REQUIRED ACTION:
What is needed is an exact copy of every entry below, with the pictures left out.

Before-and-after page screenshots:
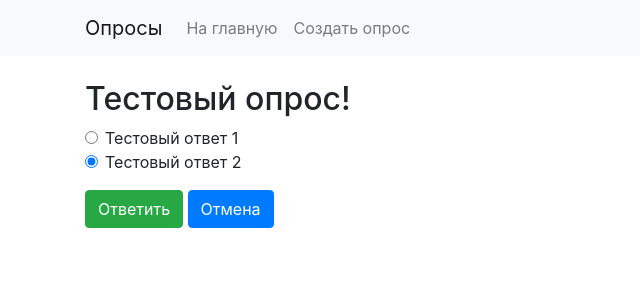
After one commit to arti17/polls, a Django app: page /pass_the_poll/8 in a window 1280 px wide. The commit adds this page. Shown: the top 300 px of the page, without its empty margins (0-640 px from the left). Run offline with Django 3.2, Linux system fonts and the light colour scheme; data comes from the database, SQL or seed files in the repository; tables that the repository leaves empty hold one stand-in row (values such as "Sample post"); some libraries are stand-ins or nearby versions.

Commit message:
Добавлена форма для сбора ответов.

```diff
--- a/polls/webapp/admin.py
+++ b/polls/webapp/admin.py
@@ -1,6 +1,7 @@
 from django.contrib import admin
-from .models import Poll, Choice
+from .models import Poll, Choice, Answer
 
 
 admin.site.register(Poll)
 admin.site.register(Choice)
+admin.site.register(Answer)
--- /dev/null
+++ b/polls/webapp/templates/answer/answers.html
@@ -0,0 +1,25 @@
+{% extends 'base.html' %}
+
+{% block title %}
+    {{ poll.question }}
+{% endblock %}
+
+{% block body %}
+    <h2>{{ poll }}</h2>
+    <form action="" method="POST">
+    {% csrf_token %}
+        {% for choice in poll.choices.all %}
+            <div class="form-check">
+                <input class="form-check-input" type="radio" name="answer" id="answer{{ choice.pk }}" value="{{ choice.pk }}" checked>
+                <label class="form-check-label" for="answer{{ choice.pk }}">
+                    {{ choice }}
+                </label>
+            </div>
+        {% endfor %}
+
+        <div class="mt-3">
+            <input type="submit" value="Ответить" class="btn btn-success">
+            <a href="{% url 'index' %}" class="btn btn-primary">Отмена</a>
+        </div>
+    </form>
+{% endblock %}
--- a/polls/webapp/templates/poll/index.html
+++ b/polls/webapp/templates/poll/index.html
@@ -13,7 +13,8 @@
                     <h5 class="mb-1"><a href="{% url 'poll_detail' poll.pk %}">{{ poll.question }}</a></h5>
                     <small class="text-center">
                         <a href="{% url 'update_poll' poll.pk %}" class="text-success">Редактировать</a> <br>
-                        <a href="{% url 'delete_poll' poll.pk %}" class="text-danger">Удалить</a>
+                        <a href="{% url 'delete_poll' poll.pk %}" class="text-danger">Удалить</a> <br>
+                        <a href="{% url 'pass_the_poll' poll.pk %}" class="text-primary">Пройти опрос</a>
                     </small>
                 </div>
                 <small>Дата создания: {{ poll.create_date }}</small>
--- a/polls/webapp/templates/poll/poll_detail.html
+++ b/polls/webapp/templates/poll/poll_detail.html
@@ -21,6 +21,7 @@
                                 <small>
                                     <a href="{% url 'update_choice' choice.pk %}" class="text-success">Редактировать</a>
                                     <a href="{% url 'delete_choice' choice.pk %}" class="text-danger ml-2">Удалить</a>
+                                    <a href="{% url 'pass_the_poll' poll.pk %}" class="text-primary ml-2">Пройти опрос</a>
                                 </small>
                             </p>
                         </li>
--- a/polls/webapp/urls.py
+++ b/polls/webapp/urls.py
@@ -10,4 +10,5 @@ urlpatterns = [
     path('choice/create/<int:pk>', views.ChoiceCreateView.as_view(), name='create_choice'),
     path('choice/update/<int:pk>', views.ChoiceUpdateView.as_view(), name='update_choice'),
     path('choice/delete/<int:pk>', views.ChoiceDeleteView.as_view(), name='delete_choice'),
+    path('pass_the_poll/<int:pk>', views.AnswerView.as_view(), name='pass_the_poll'),
 ]
--- a/polls/webapp/views/__init__.py
+++ b/polls/webapp/views/__init__.py
@@ -1,2 +1,3 @@
 from .poll_views import PollView, PollDetail, PollCreateView, PollUpdateView, PollDeleteView
 from .choice_views import ChoiceCreateView, ChoiceUpdateView, ChoiceDeleteView
+from .answer_views import AnswerView
--- /dev/null
+++ b/polls/webapp/views/answer_views.py
@@ -0,0 +1,26 @@
+from django.shortcuts import get_object_or_404, render, redirect
+from django.views.generic.base import View
+
+from webapp.models import Poll, Answer, Choice
+
+
+class AnswerView(View):
+    def get(self, request, *args, **kwargs):
+        poll = self.get_object()
+        return render(request, 'answer/answers.html', {'poll': poll})
+
+    def get_object(self):
+        poll_pk = self.kwargs.get('pk')
+        return get_object_or_404(Poll, pk=poll_pk)
+
+    def post(self, request, *args, **kwargs):
+        poll_id = kwargs.get('pk')
+        choice_id = int(request.POST.get('answer'))
+
+        pull = get_object_or_404(Poll, pk=poll_id)
+        choice = get_object_or_404(Choice, pk=choice_id)
+        answer = Answer()
+        answer.poll = pull
+        answer.choice = choice
+        answer.save()
+        return redirect('index')
--- a/polls/webapp/views/poll_views.py
+++ b/polls/webapp/views/poll_views.py
@@ -10,7 +10,7 @@ class PollView(ListView):
     context_object_name = 'polls'
     model = Poll
     ordering = '-create_date'
-    paginate_by = 3
+    paginate_by = 5
 
 
 class PollDetail(DetailView):
```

TASK SOLUTION:
After one commit to arti17/polls, a Django app: page /pass_the_poll/8 in a window 1280 px wide. The commit adds this page. Shown: the top 300 px of the page, without its empty margins (0-640 px from the left). Run offline with Django 3.2, Linux system fonts and the light colour scheme; data comes from the database, SQL or seed files in the repository; tables that the repository leaves empty hold one stand-in row (values such as "Sample post"); some libraries are stand-ins or nearby versions.

Commit message:
Добавлена форма для сбора ответов.

```diff
--- a/polls/webapp/admin.py
+++ b/polls/webapp/admin.py
@@ -1,6 +1,7 @@
 from django.contrib import admin
-from .models import Poll, Choice
+from .models import Poll, Choice, Answer
 
 
 admin.site.register(Poll)
 admin.site.register(Choice)
+admin.site.register(Answer)
--- /dev/null
+++ b/polls/webapp/templates/answer/answers.html
@@ -0,0 +1,25 @@
+{% extends 'base.html' %}
+
+{% block title %}
+    {{ poll.question }}
+{% endblock %}
+
+{% block body %}
+    <h2>{{ poll }}</h2>
+    <form action="" method="POST">
+    {% csrf_token %}
+        {% for choice in poll.choices.all %}
+            <div class="form-check">
+                <input class="form-check-input" type="radio" name="answer" id="answer{{ choice.pk }}" value="{{ choice.pk }}" checked>
+                <label class="form-check-label" for="answer{{ choice.pk }}">
+                    {{ choice }}
+                </label>
+            </div>
+        {% endfor %}
+
+        <div class="mt-3">
+            <input type="submit" value="Ответить" class="btn btn-success">
+            <a href="{% url 'index' %}" class="btn btn-primary">Отмена</a>
+        </div>
+    </form>
+{% endblock %}
--- a/polls/webapp/templates/poll/index.html
+++ b/polls/webapp/templates/poll/index.html
@@ -13,7 +13,8 @@
                     <h5 class="mb-1"><a href="{% url 'poll_detail' poll.pk %}">{{ poll.question }}</a></h5>
                     <small class="text-center">
                         <a href="{% url 'update_poll' poll.pk %}" class="text-success">Редактировать</a> <br>
-                        <a href="{% url 'delete_poll' poll.pk %}" class="text-danger">Удалить</a>
+                        <a href="{% url 'delete_poll' poll.pk %}" class="text-danger">Удалить</a> <br>
+                        <a href="{% url 'pass_the_poll' poll.pk %}" class="text-primary">Пройти опрос</a>
                     </small>
                 </div>
                 <small>Дата создания: {{ poll.create_date }}</small>
--- a/polls/webapp/templates/poll/poll_detail.html
+++ b/polls/webapp/templates/poll/poll_detail.html
@@ -21,6 +21,7 @@
                                 <small>
                                     <a href="{% url 'update_choice' choice.pk %}" class="text-success">Редактировать</a>
                                     <a href="{% url 'delete_choice' choice.pk %}" class="text-danger ml-2">Удалить</a>
+                                    <a href="{% url 'pass_the_poll' poll.pk %}" class="text-primary ml-2">Пройти опрос</a>
                                 </small>
                             </p>
                         </li>
--- a/polls/webapp/urls.py
+++ b/polls/webapp/urls.py
@@ -10,4 +10,5 @@ urlpatterns = [
     path('choice/create/<int:pk>', views.ChoiceCreateView.as_view(), name='create_choice'),
     path('choice/update/<int:pk>', views.ChoiceUpdateView.as_view(), name='update_choice'),
     path('choice/delete/<int:pk>', views.ChoiceDeleteView.as_view(), name='delete_choice'),
+    path('pass_the_poll/<int:pk>', views.AnswerView.as_view(), name='pass_the_poll'),
 ]
--- a/polls/webapp/views/__init__.py
+++ b/polls/webapp/views/__init__.py
@@ -1,2 +1,3 @@
 from .poll_views import PollView, PollDetail, PollCreateView, PollUpdateView, PollDeleteView
 from .choice_views import ChoiceCreateView, ChoiceUpdateView, ChoiceDeleteView
+from .answer_views import AnswerView
--- /dev/null
+++ b/polls/webapp/views/answer_views.py
@@ -0,0 +1,26 @@
+from django.shortcuts import get_object_or_404, render, redirect
+from django.views.generic.base import View
+
+from webapp.models import Poll, Answer, Choice
+
+
+class AnswerView(View):
+    def get(self, request, *args, **kwargs):
+        poll = self.get_object()
+        return render(request, 'answer/answers.html', {'poll': poll})
+
+    def get_object(self):
+        poll_pk = self.kwargs.get('pk')
+        return get_object_or_404(Poll, pk=poll_pk)
+
+    def post(self, request, *args, **kwargs):
+        poll_id = kwargs.get('pk')
+        choice_id = int(request.POST.get('answer'))
+
+        pull = get_object_or_404(Poll, pk=poll_id)
+        choice = get_object_or_404(Choice, pk=choice_id)
+        answer = Answer()
+        answer.poll = pull
+        answer.choice = choice
+        answer.save()
+        return redirect('index')
--- a/polls/webapp/views/poll_views.py
+++ b/polls/webapp/views/poll_views.py
@@ -10,7 +10,7 @@ class PollView(ListView):
     context_object_name = 'polls'
     model = Poll
     ordering = '-create_date'
-    paginate_by = 3
+    paginate_by = 5
 
 
 class PollDetail(DetailView):
```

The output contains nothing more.